You can also buy a home from an iBuyer. The companies' websites or apps let home buyers view available properties, schedule tours and request information to get started. Closing may occur more quickly with an iBuyer because you don't have to accommodate a traditional seller's timeline.

Largest iBuyer companies

The biggest iBuyers are Opendoor and Offerpad, based on their real estate transaction volume. Opendoor reported purchasing 15,181 homes and selling 5,988 homes in the third quarter of 2021. Offerpad reported purchasing 2,753 homes and selling 1,673 homes in the same period.

Zillow Offers, which launched in April 2018, had been one of the biggest iBuyers. But parent company Zillow Group announced Nov. 2 that it would shut down its iBuyer operation. That decision followed an Oct. 18 company announcement that Zillow Offers would not buy any additional homes through the end of 2021. In the third quarter of 2021, Zillow Offers purchased 9,680 homes and sold 3,032 homes, the company reported.

Of the two remaining leaders, Opendoor was earliest on the scene in 2014. Offerpad followed in 2015.

Other iBuyers include Keller Offers from Keller Williams and RedfinNow from Redfin, a real estate brokerage.

IBuyers are more active in some markets than others

IBuyers are only a small part of the real estate market in most areas of the country. Together, iBuyers bought about 28,000 homes in the third quarter of 2021, which accounted for about 1.6% of all U.S. homes purchased in that period, according to Mike DelPrete, a real estate technology strategist and scholar-in-residence at the University of Colorado Boulder. That was a record high for iBuyers — but it was also before Zillow Offers stopped buying homes.

If you're interested in working with an iBuyer, note that the companies don't operate in every market. Check if services are available in your area before getting too invested in the idea of dealing with one.

In the second quarter of 2021, iBuyers purchased the most homes in Atlanta, Phoenix and the Dallas-Fort Worth area, according to a September analysis by Zillow Research.

Working with an iBuyer

The specifics vary by company, but generally iBuyers tout their ability to get you through the home selling or buying process quickly and conveniently. Here's how it works with the biggest iBuyers.

Selling a home to an iBuyer

To see if an iBuyer will purchase your home, you typically submit basic information about the property — such as the address, age, square footage and features — using the company’s website or app.
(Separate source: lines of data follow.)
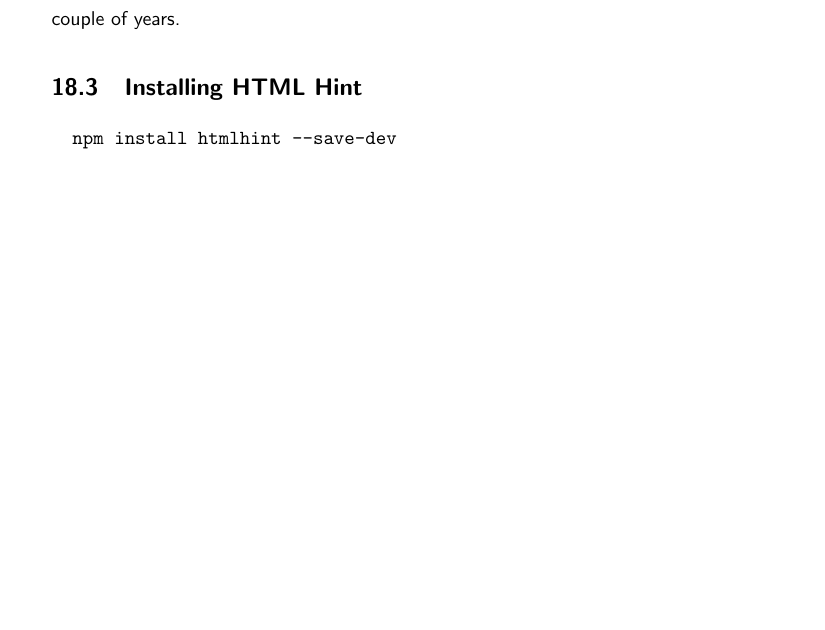
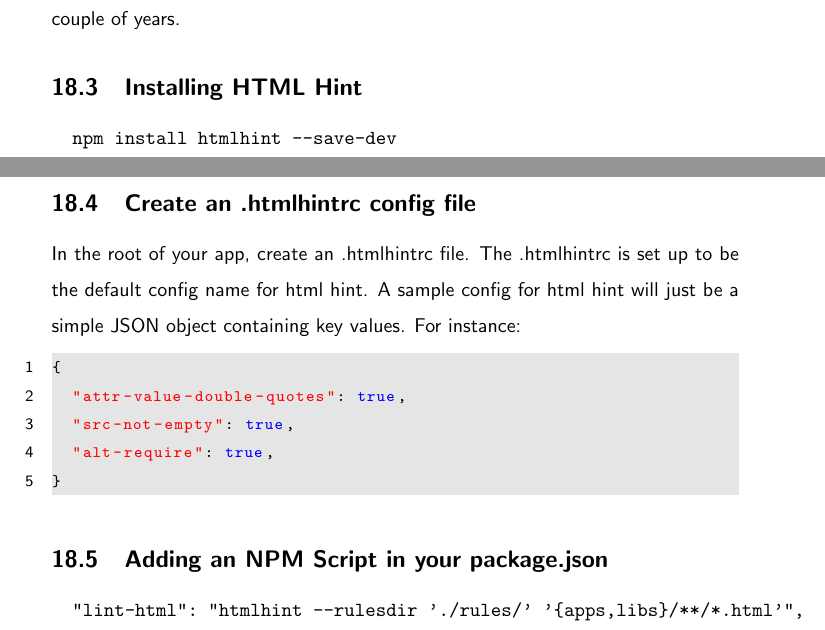
Before and after one commit to razroo/angular-content, a LaTeX document (main.tex, which reads linting/linting-html/linting-html.tex): part of page 49 of 145 before the commit and two parts of pages 49 and 50 of 146 after it, the two joined at a grey line, cut so that both start at the same text, the shorter picture padded with empty space. Compiled offline with pdfLaTeX.

Commit message:
Add subsection for creating an htmlhintrc config file, as well as an npm script in package.json file.

```diff
--- a/linting/linting-html/linting-html.tex
+++ b/linting/linting-html/linting-html.tex
@@ -31,3 +31,20 @@
 \begin{verbatim}
   npm install htmlhint --save-dev
 \end{verbatim}
+
+\subsection{Create an .htmlhintrc config file}
+In the root of your app, create an .htmlhintrc file. The .htmlhintrc is set up
+to be the default config name for html hint. A sample config for html hint will
+just be a simple JSON object containing key values. For instance:
+\begin{lstlisting}
+{
+  "attr-value-double-quotes": true,
+  "src-not-empty": true,
+  "alt-require": true,
+}
+\end{lstlisting}
+
+\subsection{Adding an NPM Script in your package.json}
+\begin{verbatim}
+  "lint-html": "htmlhint --rulesdir './rules/' '{apps,libs}/**/*.html'",
+\end{verbatim}
```
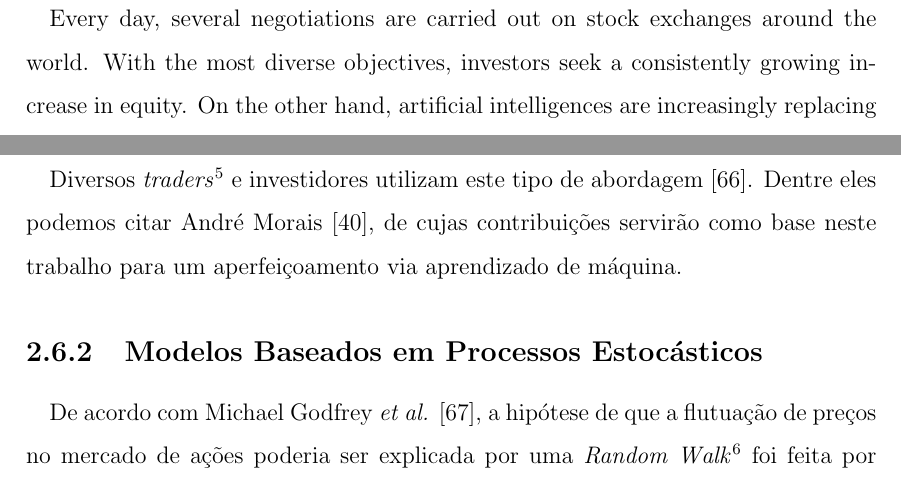
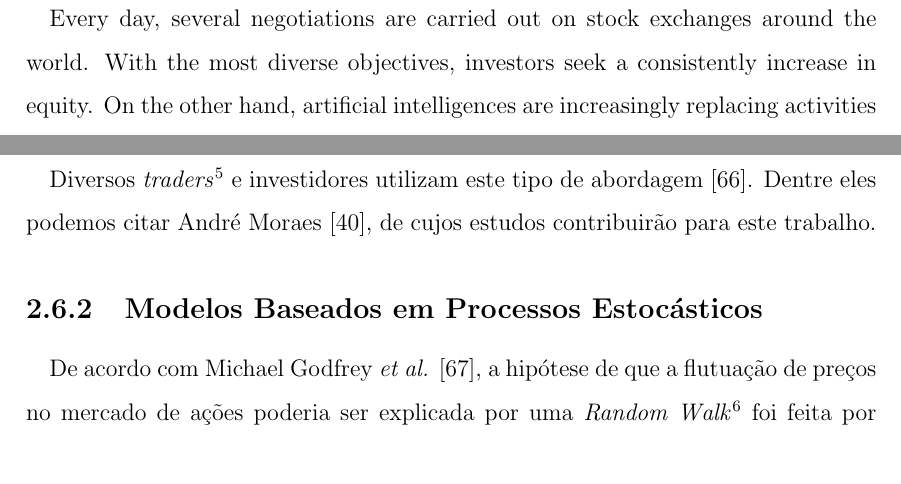
Before and after one commit to Nori12/Monografia, a LaTeX book (Principal.tex, which reads Preambulo.tex, cap2.tex): two parts of pages 8 and 40 of 109, joined at a grey line, cut so that both start at the same text. Compiled offline with pdfLaTeX.

Commit message:
Versão 6.0 -> Entregue para orientador após revisão da banca examinadora.

```diff
--- a/Preambulo.tex
+++ b/Preambulo.tex
@@ -96,7 +96,7 @@ Rio de Janeiro - RJ      CEP 21949-900\\
 \end{center}
       \vspace{0.5cm}
 
-\paragraph{} Every day, several negotiations are carried out on stock exchanges around the world. With the most diverse objectives, investors seek a consistently growing increase in equity. On the other hand, artificial intelligences are increasingly replacing activities previously performed by man. In this context, this work aims at the application of machine learning techniques for the elaboration of a swing trade strategy in the Brazilian stock market. So, a structure of rules and assumptions is conceived to create a basis for the machine learning model, responsible for deciding the moment of entry into operations from a set of data. At the end, some strategies are simulated and its performance indicators analyzed using a \textit{baseline} model.
+\paragraph{} Every day, several negotiations are carried out on stock exchanges around the world. With the most diverse objectives, investors seek a consistently increase in equity. On the other hand, artificial intelligences are increasingly replacing activities previously performed by man. In this context, this work aims at the application of machine learning techniques for the elaboration of a swing trade strategy in the Brazilian stock market. So, a structure of rules and assumptions is conceived to create a basis for the machine learning model, responsible for deciding the moment of entry into operations from a set of data. At the end, some strategies are simulated and its performance indicators analyzed using a \textit{baseline} model.
 
 \noindent Key-words: Machine Learning, Random Forest, Technical Analysis, Swing Trade, Stock Market.
 
--- a/cap2.tex
+++ b/cap2.tex
@@ -388,7 +388,7 @@
 
 \paragraph{} Este tipo de abordagem utiliza informações derivadas da série temporal de preços para criar uma combinação de indicadores que possuam algum poder de previsibilidade de tendência de mercado. Quando comparada aos outros tipos, é a metodologia mais simples e democrática, uma vez que investidores com um conhecimento superficial sobre estatística e inteligência artificial já podem operar em estratégias próprias.
 
-\paragraph{} Diversos \textit{traders}\footnote{Em português: negociantes. Pessoas que compram e vendem bens, moedas ou ações com o objetivo de lucrar, mas não necessariamente com foco em investimento, podendo até assumir um papél especulativo.} e investidores utilizam este tipo de abordagem \cite{ijegwa2014predictive}. Dentre eles podemos citar André Morais \cite{moraes2007se}, de cujas contribuições servirão como base neste trabalho para um aperfeiçoamento via aprendizado de máquina.
+\paragraph{} Diversos \textit{traders}\footnote{Em português: negociantes. Pessoas que compram e vendem bens, moedas ou ações com o objetivo de lucrar, mas não necessariamente com foco em investimento, podendo até assumir um papél especulativo.} e investidores utilizam este tipo de abordagem \cite{ijegwa2014predictive}. Dentre eles podemos citar André Moraes \cite{moraes2007se}, de cujos estudos contribuirão para este trabalho.
 
 
 
```
Also changed, not shown: Principal.pdf, Preambulo.tex (2 more changed lines), 3 other files.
The process takes only a few minutes.

The iBuyer estimates your home's value and, if it wants to proceed, sends you an offer. If you like the bid, the company will do an in-person evaluation and then provide a final offer. Gone are the hassles of staging and sprucing up the home and holding open houses.

The iBuyer typically takes care of necessary repairs, which are accounted for in the final price.

Buying a home from an iBuyer

Before shopping, first figure out how much house you can afford. Then shop mortgage rates among at least a few lenders and get preapproved for a home loan. A mortgage preapproval is a letter from a lender showing how much loan you can qualify for. Some iBuyers have their own lending divisions, but it's important to shop around to get the best deal.

You can browse homes for sale on iBuyer websites, schedule times to visit properties and notify the companies if you're interested in a particular listing.

Homes owned by iBuyers are typically ready for occupancy because the companies fix them up before listing them. But it's still a good idea to get an independent home inspection.

Generally you’ll have the option to make an offer through your own real estate agent or by contacting the company directly, and you can negotiate with the iBuyer on price.

Meanwhile, Opendoor added a new service in March that helps buyers make cash-backed offers on any home — not just those the company owns — in select markets. After you get pre-qualified for a mortgage, you can work with Opendoor to submit an offer. Opendoor backs the offer with cash to help you compete with other cash offers. If your financing is delayed, Opendoor says it will buy the home and then sell it to you for the same price. The company won’t charge a daily fee for the first 120 days.

The new service is outside the traditional iBuyer model and more along the lines of such real estate tech companies as Homeward, Orchard and Knock, which offer mortgages and enable buyers to make cash offers or purchase homes before selling.

Costs of working with an iBuyer

Typically you won't pay extra to buy a home from an iBuyer. When selling to an iBuyer, there are two costs to consider: iBuyer service fees and the opportunity cost — the difference between the iBuyer offer and what you could get by selling on the open market.

Service fees

The service fee for Offerpad and Opendoor is 5% of the sale price. The fees don't include typical closing costs that the seller pays for any real estate transaction, such as escrow fees and title insurance. IBuyers estimate those closing costs at 1% to 2% of the sale price. The service fees also don't include the costs of any required repairs, which are deducted from your net proceeds.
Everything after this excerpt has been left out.